**Exercise directions:**
Search the data for the string "twoport" and gather each line it is in.

[Collected data]

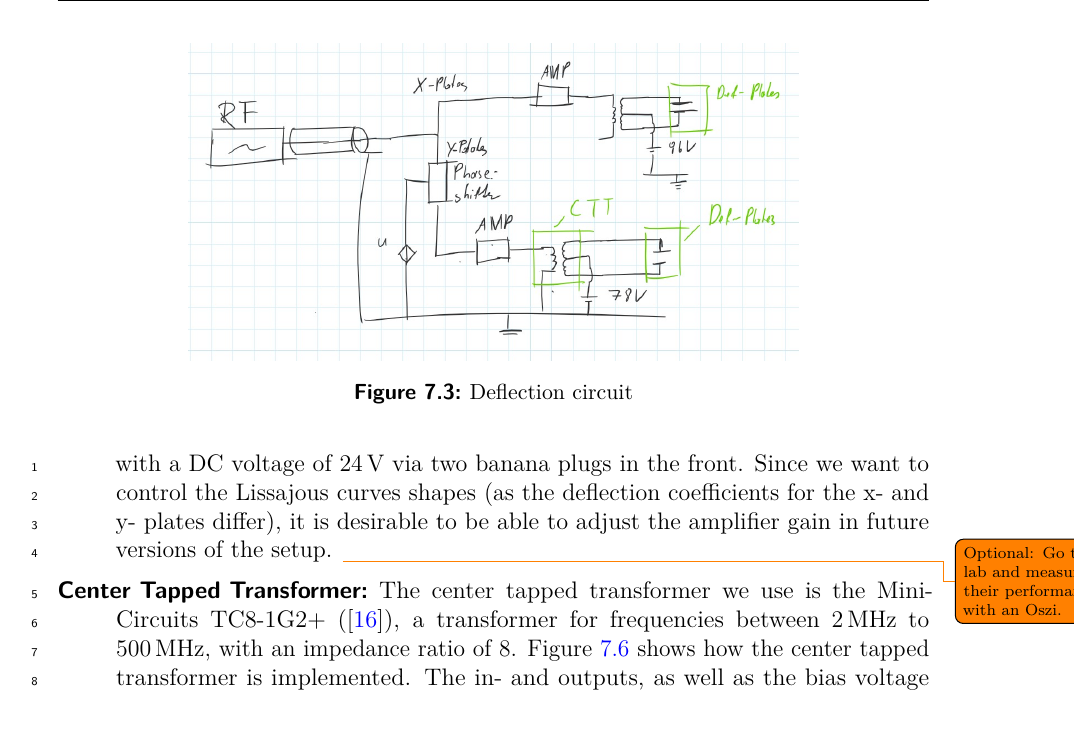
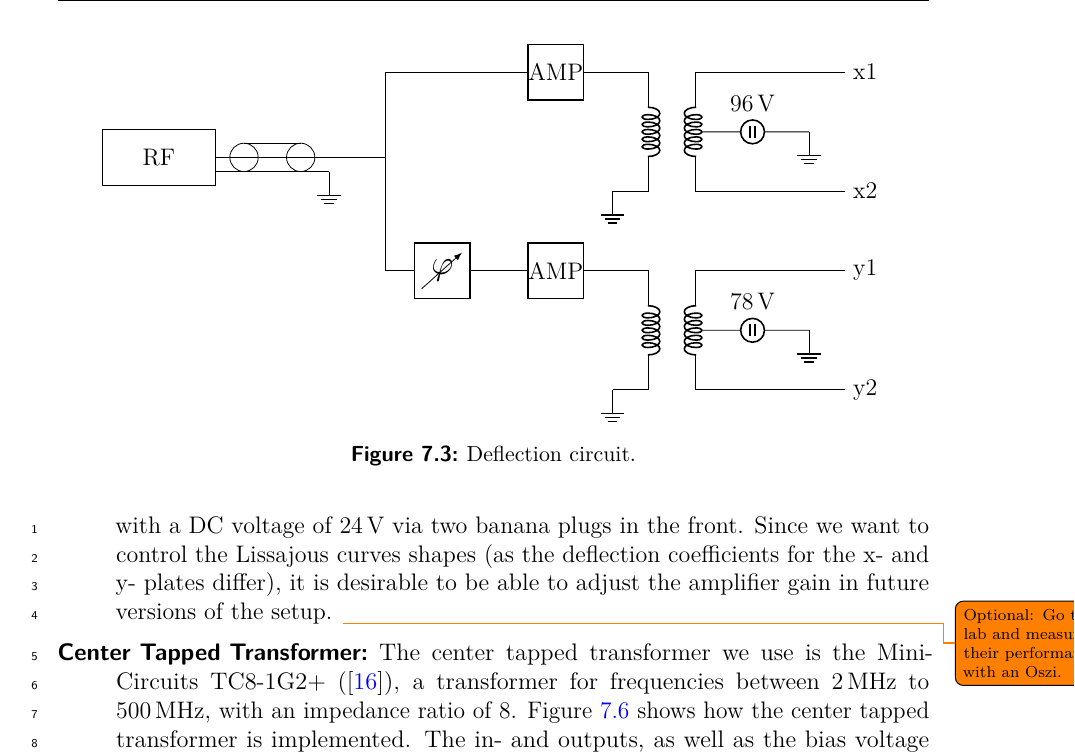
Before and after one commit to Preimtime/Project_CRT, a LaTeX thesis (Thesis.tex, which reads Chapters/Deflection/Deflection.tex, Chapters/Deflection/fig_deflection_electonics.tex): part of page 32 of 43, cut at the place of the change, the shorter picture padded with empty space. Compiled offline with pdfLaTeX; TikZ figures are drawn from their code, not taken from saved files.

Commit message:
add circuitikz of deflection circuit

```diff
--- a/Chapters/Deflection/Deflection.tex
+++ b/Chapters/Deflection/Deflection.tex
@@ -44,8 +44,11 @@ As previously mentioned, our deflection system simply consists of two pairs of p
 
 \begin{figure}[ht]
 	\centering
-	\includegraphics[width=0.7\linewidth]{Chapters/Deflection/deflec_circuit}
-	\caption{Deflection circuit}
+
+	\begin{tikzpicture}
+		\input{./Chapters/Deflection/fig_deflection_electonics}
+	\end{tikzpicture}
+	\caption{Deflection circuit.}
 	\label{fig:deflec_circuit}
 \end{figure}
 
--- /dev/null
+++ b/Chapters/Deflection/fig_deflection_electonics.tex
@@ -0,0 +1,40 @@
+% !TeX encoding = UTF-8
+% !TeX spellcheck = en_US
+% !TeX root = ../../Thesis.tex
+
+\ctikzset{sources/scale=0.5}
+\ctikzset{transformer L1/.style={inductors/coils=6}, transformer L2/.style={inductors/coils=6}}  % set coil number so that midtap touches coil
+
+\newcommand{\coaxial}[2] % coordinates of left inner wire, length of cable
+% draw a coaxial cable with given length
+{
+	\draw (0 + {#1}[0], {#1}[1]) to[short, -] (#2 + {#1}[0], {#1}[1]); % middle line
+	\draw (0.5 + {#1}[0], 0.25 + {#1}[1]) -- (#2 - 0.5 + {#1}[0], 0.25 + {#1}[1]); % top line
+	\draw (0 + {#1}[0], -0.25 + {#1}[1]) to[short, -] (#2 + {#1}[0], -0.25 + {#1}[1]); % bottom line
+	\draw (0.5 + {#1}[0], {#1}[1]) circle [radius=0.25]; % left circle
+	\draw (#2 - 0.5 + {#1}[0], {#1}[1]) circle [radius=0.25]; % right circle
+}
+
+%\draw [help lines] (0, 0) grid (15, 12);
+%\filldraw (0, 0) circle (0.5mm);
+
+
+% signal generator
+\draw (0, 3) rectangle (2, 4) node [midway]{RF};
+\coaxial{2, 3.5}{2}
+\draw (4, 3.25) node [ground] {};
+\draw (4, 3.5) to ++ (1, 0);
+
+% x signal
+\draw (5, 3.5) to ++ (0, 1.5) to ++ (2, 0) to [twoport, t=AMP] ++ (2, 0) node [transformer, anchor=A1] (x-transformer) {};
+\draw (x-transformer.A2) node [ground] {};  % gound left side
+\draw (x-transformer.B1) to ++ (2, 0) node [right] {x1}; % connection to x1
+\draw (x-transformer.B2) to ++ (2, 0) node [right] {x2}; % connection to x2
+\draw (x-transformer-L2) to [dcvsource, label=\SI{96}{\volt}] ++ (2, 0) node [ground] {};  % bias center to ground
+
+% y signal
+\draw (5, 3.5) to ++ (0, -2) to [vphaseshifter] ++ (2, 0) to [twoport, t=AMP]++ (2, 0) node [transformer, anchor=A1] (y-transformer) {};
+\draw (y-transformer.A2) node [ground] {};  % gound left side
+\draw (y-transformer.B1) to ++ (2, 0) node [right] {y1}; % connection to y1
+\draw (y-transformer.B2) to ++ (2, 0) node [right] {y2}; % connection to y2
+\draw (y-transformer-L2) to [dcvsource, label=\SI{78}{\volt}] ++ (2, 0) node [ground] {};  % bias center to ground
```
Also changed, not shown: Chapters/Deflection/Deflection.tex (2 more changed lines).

**Output for this task:**
+\draw (5, 3.5) to ++ (0, 1.5) to ++ (2, 0) to [twoport, t=AMP] ++ (2, 0) node [transformer, anchor=A1] (x-transformer) {};
+\draw (5, 3.5) to ++ (0, -2) to [vphaseshifter] ++ (2, 0) to [twoport, t=AMP]++ (2, 0) node [transformer, anchor=A1] (y-transformer) {};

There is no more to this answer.